WORK TASK → Copy out the whole listing exactly as written, leaving the pictures behind.

PROVIDED DATA →
Content starts
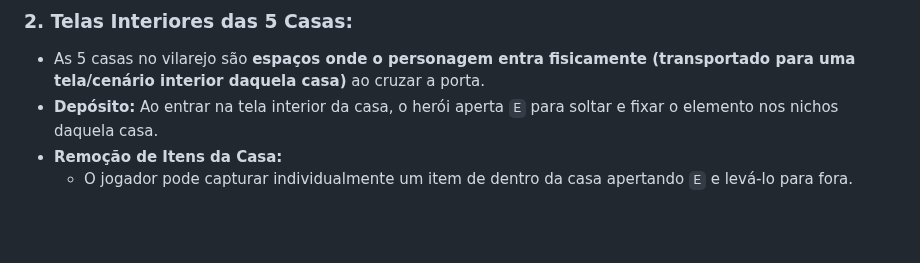
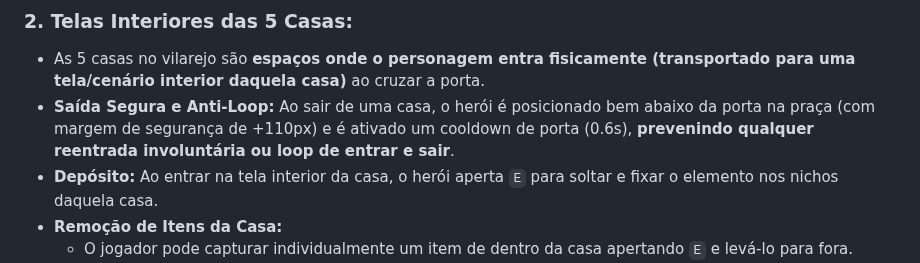
Before and after one commit to Gabriel-Aragao/o-cordel-de-coisinha, a Markdown page: resumo.md, the part around the change. Rendered like a GitHub page; blank space fills up the shorter version.

Commit message:
[gunpei] - docs: atualizar resumo.md com spawn seguro e cooldown na saida das casas na F3

```diff
--- a/resumo.md
+++ b/resumo.md
@@ -138,6 +138,7 @@ Ao se virar para procurar outra saída, Coisinha pisa sobre o primeiro cordel en
 
 ### 2. Telas Interiores das 5 Casas:
 * As 5 casas no vilarejo são **espaços onde o personagem entra fisicamente (transportado para uma tela/cenário interior daquela casa)** ao cruzar a porta.
+* **Saída Segura e Anti-Loop:** Ao sair de uma casa, o herói é posicionado bem abaixo da porta na praça (com margem de segurança de +110px) e é ativado um cooldown de porta (0.6s), **prevenindo qualquer reentrada involuntária ou loop de entrar e sair**.
 * **Depósito:** Ao entrar na tela interior da casa, o herói aperta `E` para soltar e fixar o elemento nos nichos daquela casa.
 * **Remoção de Itens da Casa:**
   - O jogador pode capturar individualmente um item de dentro da casa apertando `E` e levá-lo para fora.
```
Content ends
REPLY →
Before and after one commit to Gabriel-Aragao/o-cordel-de-coisinha, a Markdown page: resumo.md, the part around the change. Rendered like a GitHub page; blank space fills up the shorter version.

Commit message:
[gunpei] - docs: atualizar resumo.md com spawn seguro e cooldown na saida das casas na F3

```diff
--- a/resumo.md
+++ b/resumo.md
@@ -138,6 +138,7 @@ Ao se virar para procurar outra saída, Coisinha pisa sobre o primeiro cordel en
 
 ### 2. Telas Interiores das 5 Casas:
 * As 5 casas no vilarejo são **espaços onde o personagem entra fisicamente (transportado para uma tela/cenário interior daquela casa)** ao cruzar a porta.
+* **Saída Segura e Anti-Loop:** Ao sair de uma casa, o herói é posicionado bem abaixo da porta na praça (com margem de segurança de +110px) e é ativado um cooldown de porta (0.6s), **prevenindo qualquer reentrada involuntária ou loop de entrar e sair**.
 * **Depósito:** Ao entrar na tela interior da casa, o herói aperta `E` para soltar e fixar o elemento nos nichos daquela casa.
 * **Remoção de Itens da Casa:**
   - O jogador pode capturar individualmente um item de dentro da casa apertando `E` e levá-lo para fora.
```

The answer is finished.